BACKGROUND. South Africa has one of the highest rates of interpersonal violence (IPV), in all its forms, in the world. Incidents of assault are
largely under-reported and place an immense burden on the healthcare, fiscal and judicial systems. The first contact a victim of IPV has
with a medical practitioner may be the only opportunity to identify, record and preserve valuable evidence, as evidence not captured on this
occasion may be lost forever. The accuracy and quality of clinical notes taken at the time may be of paramount importance in facilitating
the administration of justice.
OBJECTIVES. (i) To investigate the adequacy of medicolegal note keeping by doctors in cases where subsequent legal proceedings may ensue;
and (ii) to apprise clinicians of their shared responsibility in contributing to the administration of justice through both appropriate patient
management and objective and contemporaneous recording of findings from a medicolegal perspective.
METHODS. A prospective descriptive study was conducted over a period of 18 months from 2016 to 2018. The investigators reviewed patient
files and critically appraised first-contact clinical notes in fatal-outcome cases of IPV admitted to the Pretoria Medico-Legal Laboratory

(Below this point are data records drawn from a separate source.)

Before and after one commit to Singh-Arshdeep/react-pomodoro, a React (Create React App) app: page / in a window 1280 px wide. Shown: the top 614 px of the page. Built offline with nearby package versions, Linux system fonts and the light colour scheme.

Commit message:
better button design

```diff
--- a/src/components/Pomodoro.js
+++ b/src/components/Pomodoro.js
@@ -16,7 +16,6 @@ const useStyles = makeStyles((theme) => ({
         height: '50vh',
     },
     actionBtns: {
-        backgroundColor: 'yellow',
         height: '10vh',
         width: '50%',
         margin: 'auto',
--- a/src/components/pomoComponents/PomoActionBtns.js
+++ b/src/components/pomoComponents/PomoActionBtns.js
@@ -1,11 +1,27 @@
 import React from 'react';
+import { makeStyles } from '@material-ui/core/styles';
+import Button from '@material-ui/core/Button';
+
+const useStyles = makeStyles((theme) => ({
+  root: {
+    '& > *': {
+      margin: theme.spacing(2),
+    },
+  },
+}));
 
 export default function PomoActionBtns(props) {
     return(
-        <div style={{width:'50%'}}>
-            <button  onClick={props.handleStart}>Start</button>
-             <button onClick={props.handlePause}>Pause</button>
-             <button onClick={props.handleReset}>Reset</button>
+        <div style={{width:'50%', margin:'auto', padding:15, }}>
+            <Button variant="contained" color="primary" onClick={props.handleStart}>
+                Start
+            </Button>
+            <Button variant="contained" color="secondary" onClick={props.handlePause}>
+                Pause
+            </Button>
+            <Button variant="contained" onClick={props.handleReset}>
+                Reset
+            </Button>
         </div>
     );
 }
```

during the study period. The cases were reviewed using rubrics specifically designed by the investigators to critically but consistently assess
the adequacy of documentation of the medicolegal aspects applicable to each case.
RESULTS. One hundred cases met the defined criteria for inclusion in the study. The victims were predominantly male (98%), and most (79%)
were aged <40 years. Blunt-force injuries were the most frequent type of injury (43%), while gunshot wounds accounted for 36% of cases
and sharp-force injuries were documented in 11%. Insufficient medicolegal documentation, wound description and evidence collection, by
medical practitioners, was identified across all wounding modalities in the study sample.
CONCLUSIONS. This study showed that medicolegal documentation in cases of IPV is suboptimal, with many important parameters not being
routinely recorded, which is likely to impact negatively on criminal investigations and downstream legal proceedings. Greater emphasis on
these issues is required during the undergraduate training of healthcare workers in a society as severely afflicted by IPV as SA. Although
this study focused on fatal-outcome cases, these conclusions are equally applicable to many more cases where investigators, prosecutors and
presiding judicial officers may be dependent on findings contemporaneously and objectively recorded by medical professionals.